By BARRY WILNER
AP Pro Football Writer
To the Super Bowl winner goes the spoils of opening the entire schedule at home.
So the Los Angeles Rams will host the Buffalo Bills on Thursday night, Sept. 8, to begin the 2022 season.
It’s a juicy matchup of the team generally considered the title favorite by oddsmakers in the Bills traveling to SoFi Stadium, where the Rams won the championship over Cincinnati in February.
The Bengals are home to their division rivals, the Steelers, on Sunday, Sept. 11 when all but two other teams get started. Those two clubs playing on Monday night also offer an enticing storyline: Russell Wilson bringing his Broncos to Seattle. The Seahawks traded their longtime quarterback to Denver in the offseason.
Sunday’s prime-time game features Tom Brady — unless he retires again before September — and the Buccaneers at Dallas. Brady’s decision to unretire after a short hiatus forced NFL schedule makers to scramble and redo some of the game slots.
The Cowboys visited the Buccaneers to open last season.
The rest of the opening Sunday has some eye-opening matches, such as Jacksonville, with new coach Doug Pederson, at Washington, with new quarterback Carson Wentz. Pederson coached Wentz in Philadelphia and won a Super Bowl with the Eagles, although Nick Foles was behind center with Wentz injured.
Several key division matchups are on tap for Sept. 11: New Orleans at Atlanta, Indianapolis at Houston, New England at Miami, Las Vegas at the Los Angeles Chargers and Green Bay at Minnesota.
“Expecting to have an unbelievable crowd there,” Vikings coach Kevin O’Connell told the Vikings’ website. “I’ve talked a lot about being on that visitor’s sideline, so I know what the Packers will be in store for on opening weekend. I expect to see a stadium full of purple.

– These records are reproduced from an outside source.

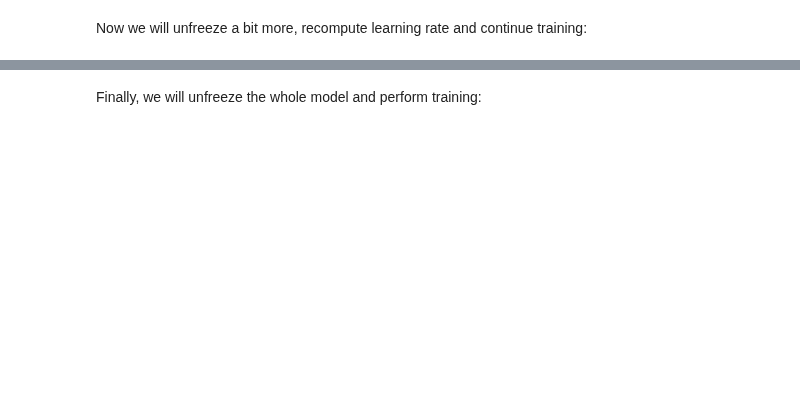
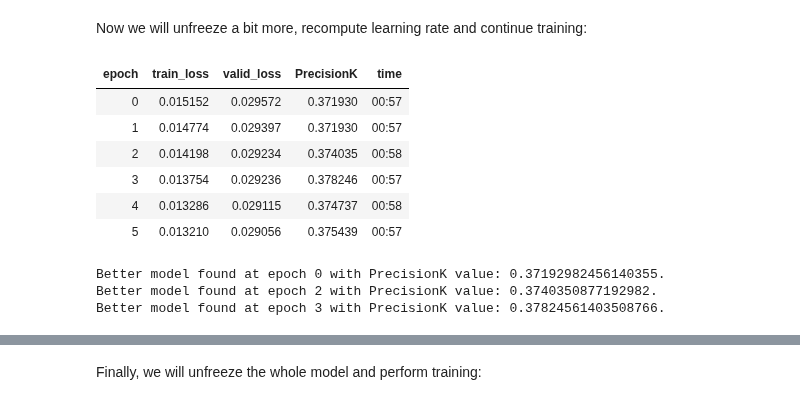
Before and after one commit to debjyotiSRoy/xcube_old, a Jupyter notebook: nbs/examples/mimic/sample/mimic3-9k_sample.ipynb, the cells around one changed output, grey strips where cells are left out. Saved outputs shown, nothing was run; the diff lists cells and outputs as text; code cells hidden in the pictures; blank space fills up the shorter version.

```diff
--- a/nbs/examples/mimic/sample/mimic3-9k_sample.ipynb
+++ b/nbs/examples/mimic/sample/mimic3-9k_sample.ipynb
@@ -743,5 +792,16 @@ Now we will unfreeze a bit more, recompute learning rate and continue training:
 # %%
 learn.freeze_to(-3)
 # %%
-learn.fit_one_cycle(10, lr_max=1e-3, moms=(0.8,0.7,0.8), wd=0.2,
-                   cbs=SaveModelCallback(fname='clas'))
+learn.fit_one_cycle(6, lr_max=1e-3, moms=(0.8,0.7,0.8), wd=0.2,
+                   cbs=SaveModelCallback(monitor='PrecisionK', fname=file_prefix+'_clas'))
+# %% [output]
+| epoch | train_loss | valid_loss | PrecisionK | time |
+| 0 | 0.015152 | 0.029572 | 0.371930 | 00:57 |
+| 1 | 0.014774 | 0.029397 | 0.371930 | 00:57 |
+| 2 | 0.014198 | 0.029234 | 0.374035 | 00:58 |
+| 3 | 0.013754 | 0.029236 | 0.378246 | 00:57 |
+| 4 | 0.013286 | 0.029115 | 0.374737 | 00:58 |
+| 5 | 0.013210 | 0.029056 | 0.375439 | 00:57 |
+Better model found at epoch 0 with PrecisionK value: 0.37192982456140355.
+Better model found at epoch 2 with PrecisionK value: 0.3740350877192982.
+Better model found at epoch 3 with PrecisionK value: 0.37824561403508766.
```
Also changed, not shown: parts of 54 cells of this notebook, 10 other files.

It’s a great opportunity for us and a challenge.
“What a way to start your season — a challenge but also a great way to kick-start what is hopefully going to be a great 2022.”
Also, it will be Cleveland at Carolina, San Francisco at Chicago, Philadelphia at Detroit, Baltimore at the New York Jets, Kansas City at Arizona, and the New York Giants at Tennessee.
Teams that will open on the road and will be home in Week 2 include Kansas City hosting the Chargers in the first Amazon Prime Video game on Thursday night. Also, it will be Miami at Baltimore, the New York Jets at Cleveland, Indianapolis at Jacksonville, Tampa Bay at New Orleans, Carolina at the New York Giants, New England at Pittsburgh, Seattle at San Francisco, Houston at Denver, Arizona at Las Vegas, Chicago at Green Bay at night, Tennessee at Buffalo on Monday night, followed by Minnesota at Philadelphia.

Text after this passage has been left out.